Some healthcare professionals may view telehealth as threatening and as a result, organizations should work to minimize potential disruptions, according to a new study published in BMC Health Services Research.
Researchers Urvashi Sharma and Malcolm Clarke, who both work at the department of computer science, Brunel University, Uxbridge, Middlesex, U.K., interviewed community support workers and clinicians--including nurses who specialize in congestive heart failure and chronic obstructive pulmonary disease (COPD)--and conducted focus groups after the introduction of telehealth in Nottingham, U.K. to find out what they thought before and after the implementation.
They learned that the integration of telehealth services is especially disruptive to:
- Clinical routines and workloads
- Patient interactions, particularly the fundamentals of face-to-face nursing
- Users who have limited experience and skill with the technology
Nurses in particular complained of unnecessary workload demands due to duplicate processes, such as the need to enter the same information in two data systems, according to the study.
However, one nurse noted a year after the implementation that even though telehealth increased her workload and daily practices, she recognized the positive outcomes as the result of the technology, such as a reduction in readmissions. "If somebody is unwell, you know, traditionally a patient may well sit there at home, feeling unwell.

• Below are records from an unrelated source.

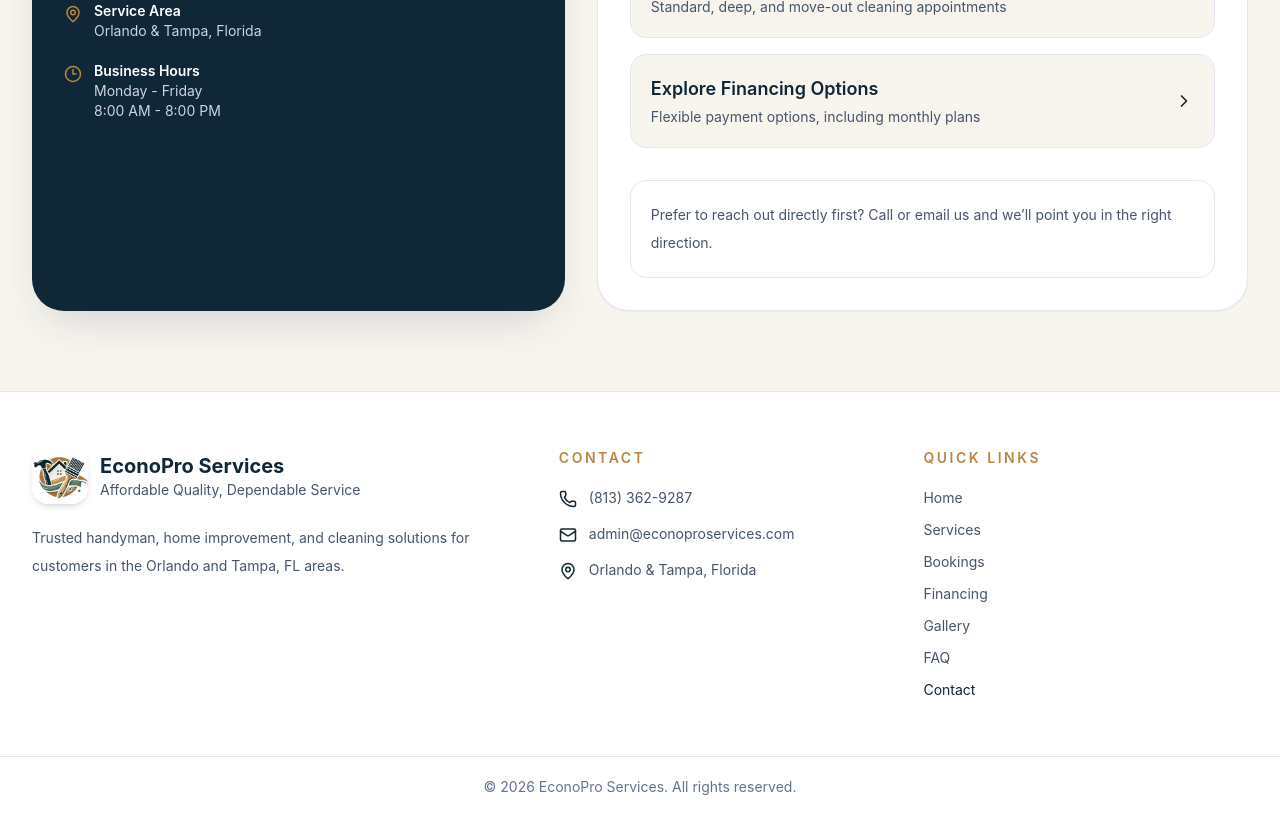
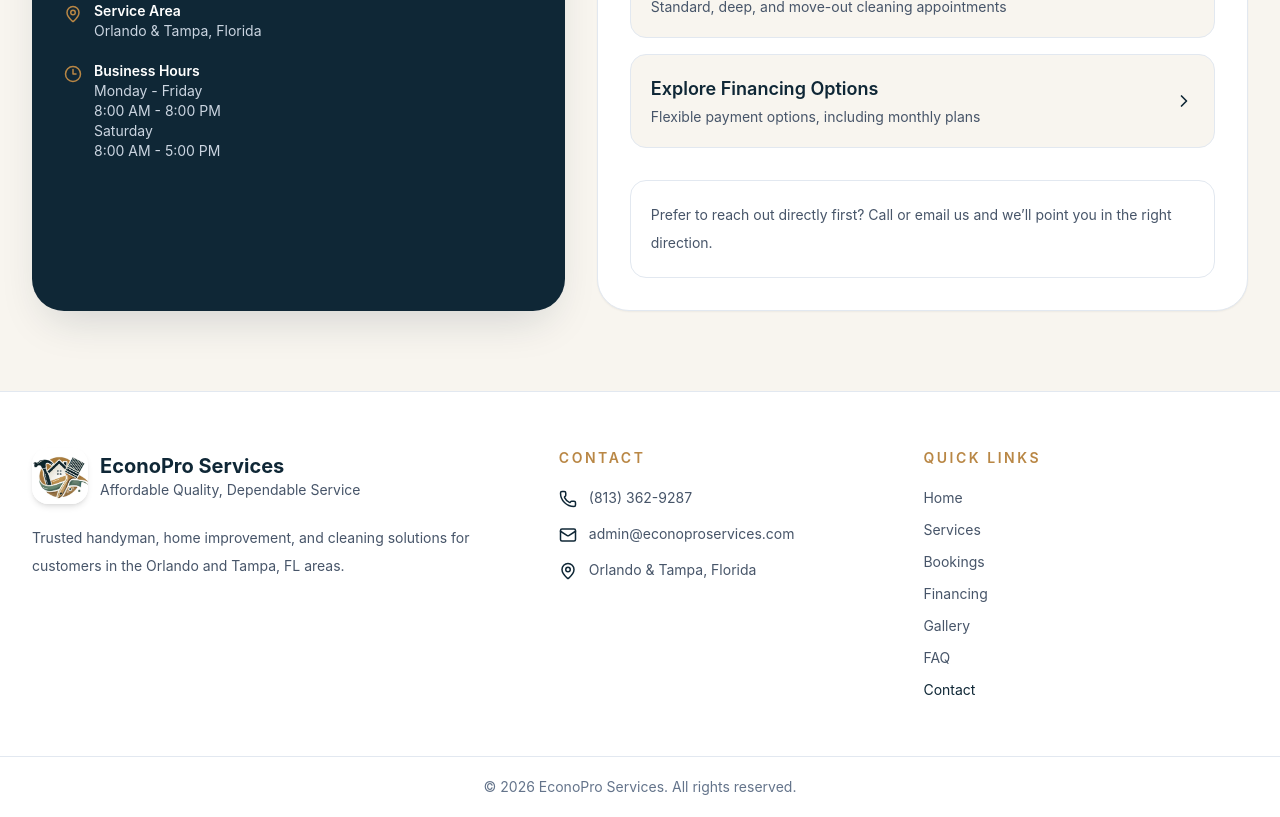
Before and after one commit to metellusa/econopro-services-web, a React (Vite) app: page /contact in a window 1280 px wide. Shown: the part 900-1717 px from the top of the page. Built offline with nearby package versions, Linux system fonts and the light colour scheme.

Commit message:
Update business hours

```diff
--- a/src/pages/Contact.jsx
+++ b/src/pages/Contact.jsx
@@ -76,6 +76,8 @@ export default function Contact() {
                   <p className="font-semibold text-white">Business Hours</p>
                   <p className="text-slate-300">Monday - Friday</p>
                   <p className="text-slate-300">8:00 AM - 8:00 PM</p>
+                  <p className="text-slate-300">Saturday</p>
+                  <p className="text-slate-300">8:00 AM - 5:00 PM</p>
                 </div>
               </div>
             </div>
```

But they would not necessarily call us," she told the researchers. "They would leave it a few days until they get worse, and then call us. However, with the monitoring, we are able to, because their oxygen level is low on that day, we would call them."
To lessen the stress involved with the introduction of telehealth, the researchers suggest providers consider user experience--especially non-technical users, such as nurses and community support workers-when implementing the technology into their service lines. Effective strategies include offering users timely, appropriate and context specific training; adequate technical support; and procedures that allow a balance between the use of telehealth and personal visit by nurses delivering care to their patients.
"If adequate steps are not taken and the concerns of users are not addressed in a timely manner, results can be detrimental to service integration," they write.
To learn more:
- read the study (.pdf)